"Woe to her who is rebellious and polluted, to the oppressing city! She has not obeyed his voice; she has not received correction; she has not trusted in the LORD; she has not drawn near to her God" (3:1,2).

This cause and effect is rampant in the world today, and God's judgement is highlighted with reference to examples in the past, to those happening in the present, and those still to come. Then, turning from Israel, the prophet pronounces what is to be the final and most dreadful judgement. The object of His wrath is the nations of the world who have afflicted Israel, His people.

It is true that from such harsh and unjust treatment by the Gentile world Israel will ultimately emerge a chastened, purified and repentant people intent on seeking their God. But whereas God has used individual nations in the past to chastise His people, they were not merely interested in disciplining Israel, but in exterminating it.

They went beyond the bounds God intended, as in the case of Obadiah's prophecy against Edom. "For your violence against your brother Jacob, shame shall cover you, and you shall be cut off for ever.
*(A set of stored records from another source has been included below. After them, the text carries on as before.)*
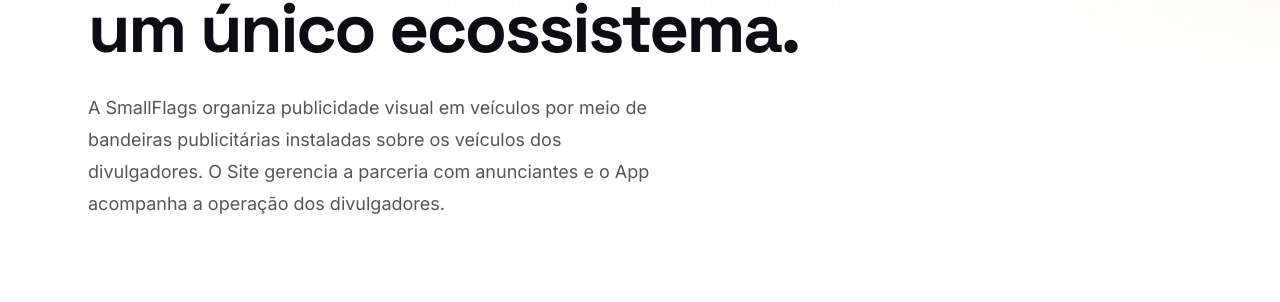
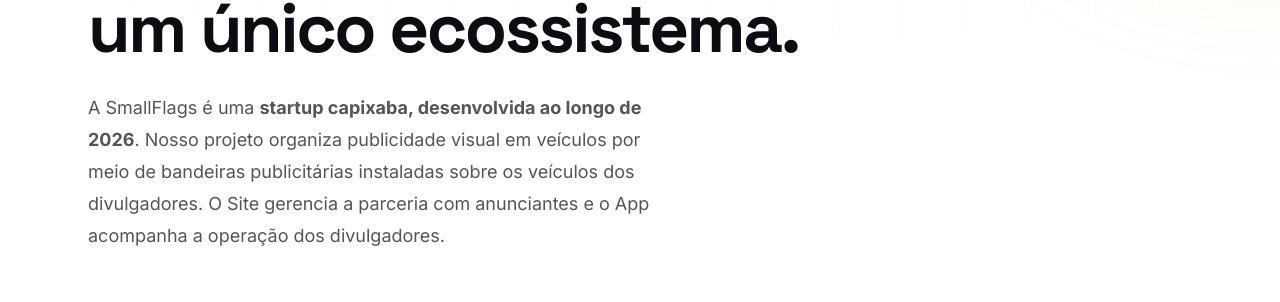
Before and after one commit to JulianOHayashi/site, a React (Vite) app: page /quem-somos in a window 1280 px wide. Shown: the part 362-664 px from the top of the page. Built offline with nearby package versions, Linux system fonts and the light colour scheme; no server answers; the HTML template or start-up script is replaced by a standard one.

Commit message:
feat(institucional): apresentar SmallFlags como startup capixaba desenvolvida em 2026

```diff
--- a/src/pages/institucional/QuemSomos.tsx
+++ b/src/pages/institucional/QuemSomos.tsx
@@ -30,8 +30,10 @@ export default function QuemSomos() {
         titulo="Empresas, tecnologia e operação conectadas em um único ecossistema."
         texto={
           <p>
-            A SmallFlags organiza publicidade visual em veículos por meio de bandeiras
-            publicitárias instaladas sobre os veículos dos divulgadores.
+            A SmallFlags é uma{" "}
+            <strong>startup capixaba, desenvolvida ao longo de 2026</strong>.
+            Nosso projeto organiza publicidade visual em veículos por meio de
+            bandeiras publicitárias instaladas sobre os veículos dos divulgadores.
             O Site gerencia a parceria com anunciantes e o App acompanha a
             operação dos divulgadores.
           </p>
```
In the day that you stood on the other side – in the day that strangers carried captive his forces, when foreigners entered his gates and cast lots for Jerusalem – even you were as one of them.
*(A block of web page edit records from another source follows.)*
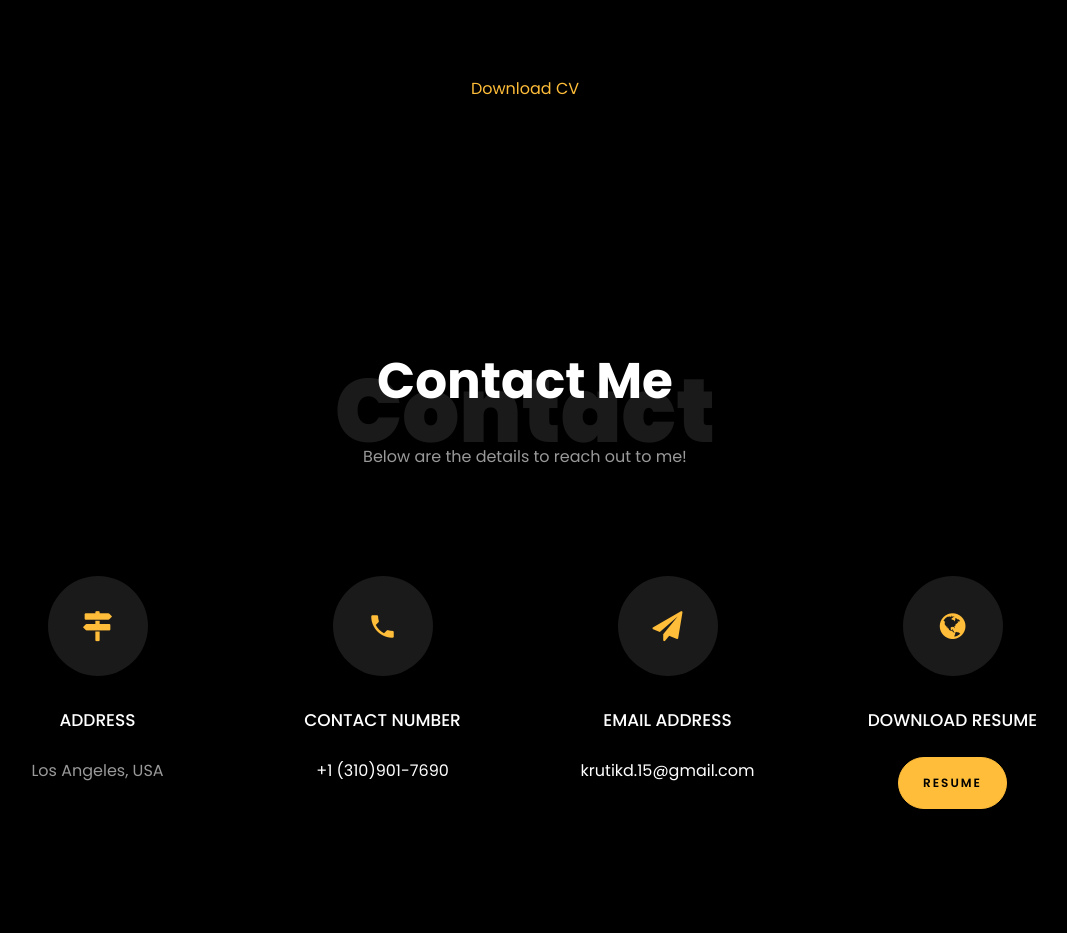
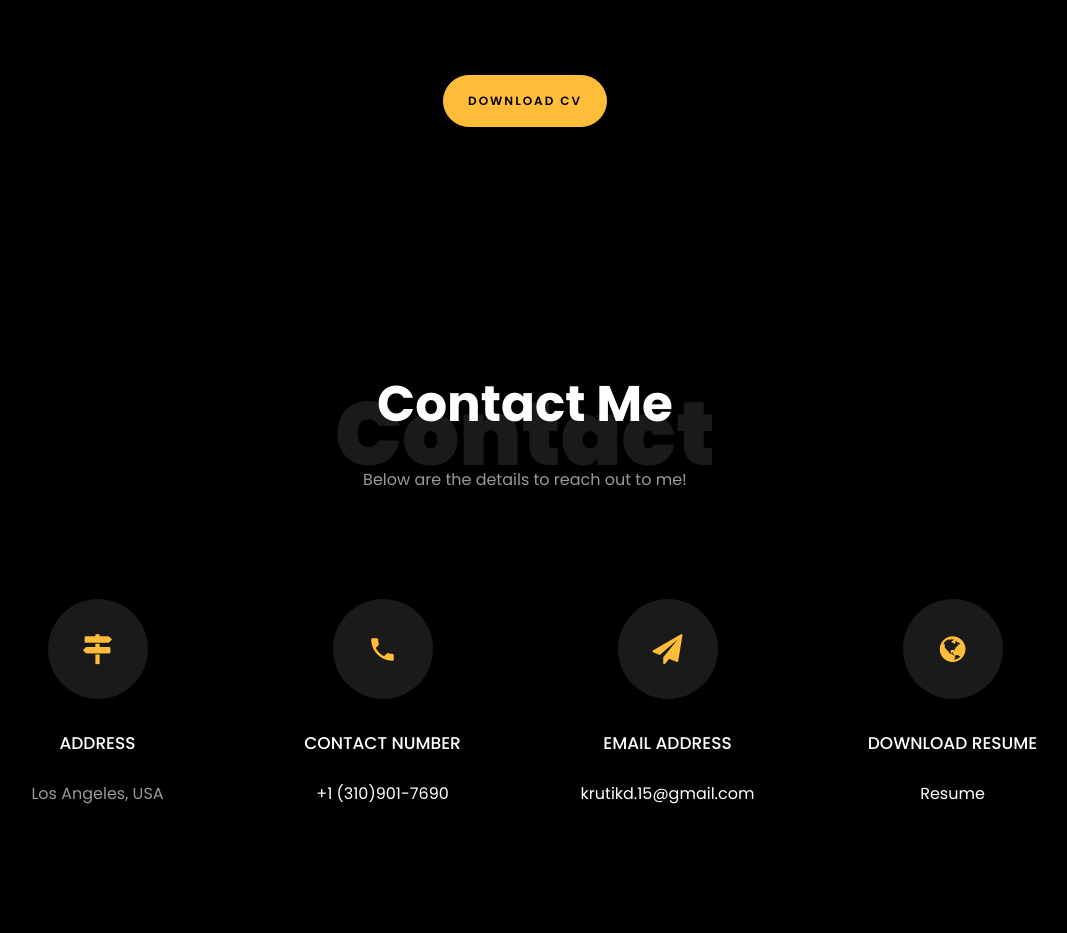
Before and after one commit to krutikd15/Portfolio, a plain HTML site: page index.html in a window 1280 px wide. Shown: the part 5596-6529 px from the top of the page, without its empty margins (115-1182 px from the left). Drawn offline with Linux system fonts and the light colour scheme; files whose address does not match are found by name.

Commit message:
Update index.html

```diff
--- a/index.html
+++ b/index.html
@@ -496,7 +496,7 @@
 		 </div>
 		 <div class="row justify-content-center mt-5">
 			<div class="col-md-6 text-center ftco-animate">
-				<p><a href="https://drive.google.com/file/d/1gOpWc3mrTCf9h37cid32x9PORBFzfL3u/view?usp=drive_link">Download CV</a></p>
+				<p><a href="https://drive.google.com/file/d/1gOpWc3mrTCf9h37cid32x9PORBFzfL3u/view?usp=drive_link" class="btn btn-primary py-3 px-4">Download CV</a></p>
 			</div>
 		</div>
 	  </div>
@@ -546,7 +546,7 @@
           			<span class="icon-globe"></span>
           		</div>
           		<h3 class="mb-4">Download Resume</h3>
-	            <p><a href="https://drive.google.com/file/d/1gOpWc3mrTCf9h37cid32x9PORBFzfL3u/view?usp=drive_link" class="btn btn-primary py-3 px-4">Resume</a></p>
+	            <p><a href="https://drive.google.com/file/d/1gOpWc3mrTCf9h37cid32x9PORBFzfL3u/view?usp=drive_link">Resume</a></p>
 	          </div>
           </div>
 
```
"But you should not have gazed on the day of your brother in the day of his captivity; nor should you have rejoiced over the children of Judah in the day of their destruction . . . you should not have entered the gate of my people in the day of their calamity . . . nor laid hands on their substance in the day of their calamity. You should not have stood at the crossroads to cut off those among them who escaped; nor should you have delivered up those among them who remained in the day of distress (10-14).

The fate of Babylon too was sealed by their harsh measures against the Israelites as we may read in chapters 50 and 51 of the prophet Jeremiah. "For behold, I will raise and cause to come up against Babylon an assembly of great nations from the north country . . . and Chaldea shall become plunder . . . because you were glad, because you rejoiced, you destroyers of my heritage . . . because of the wrath of the LORD she shall not be inhabited, but she shall be wholly desolate. Everyone who goes by Babylon shall be horrified and hiss at her plagues . . . for it is the vengeance of the LORD . . .

"Therefore hear the counsel of the LORD that he has taken against Babylon, and his purposes that he has proposed against the land of the Chaldeans . . . at the noise of the taking of Babylon the earth trembles, and the cry is heard among the nations . . . And I will repay Babylon and all the inhabitants of Chaldea for all the evil they have done in Zion in your sight, say the LORD " (50:9-13,45-46;51:24).

The apostasy and hatred of the Gentile world will come to a violent head in the last days. Its manifestation will be a combined onslaught against the people and land of Israel, and some time during this event God Himself will once more enter the fray in a personal manner. He has promised to come to the side of that nation upon whom He has set His name.

Israel and God

It is because of God's vindicating of His love, honour and covenant with Israel that Zephaniah sees reason for Him to sing and shout. Then to crown it all God Himself will take up residence as their King; He will be Israel's protection, their source of renown and their reason for praise. He then becomes their song; their singing becomes the joyous response to the singing of God.

Is this the time when God is tuning His voice? Is God's singing debut soon to occur? We should all be motivated to deeper commitment if this is so, we who have entered into blessing by faith in the Messiah Yeshua. We should be looking forward to seeing Israel claim what is rightfully theirs, so that when Israel is reconciled once again to God we shall all have cause to sing praise to the Name of God, who has vindicated His Name, His Messiah and His people.

The whole creation will swoon and thrill to the rhapsody of God on that day when He fulfils His Word and occupies Jerusalem. "The LORD your God in your midst, the Mighty One, will save; he will rejoice over you with gladness, he will quiet you in his love; he will rejoice over you with singing."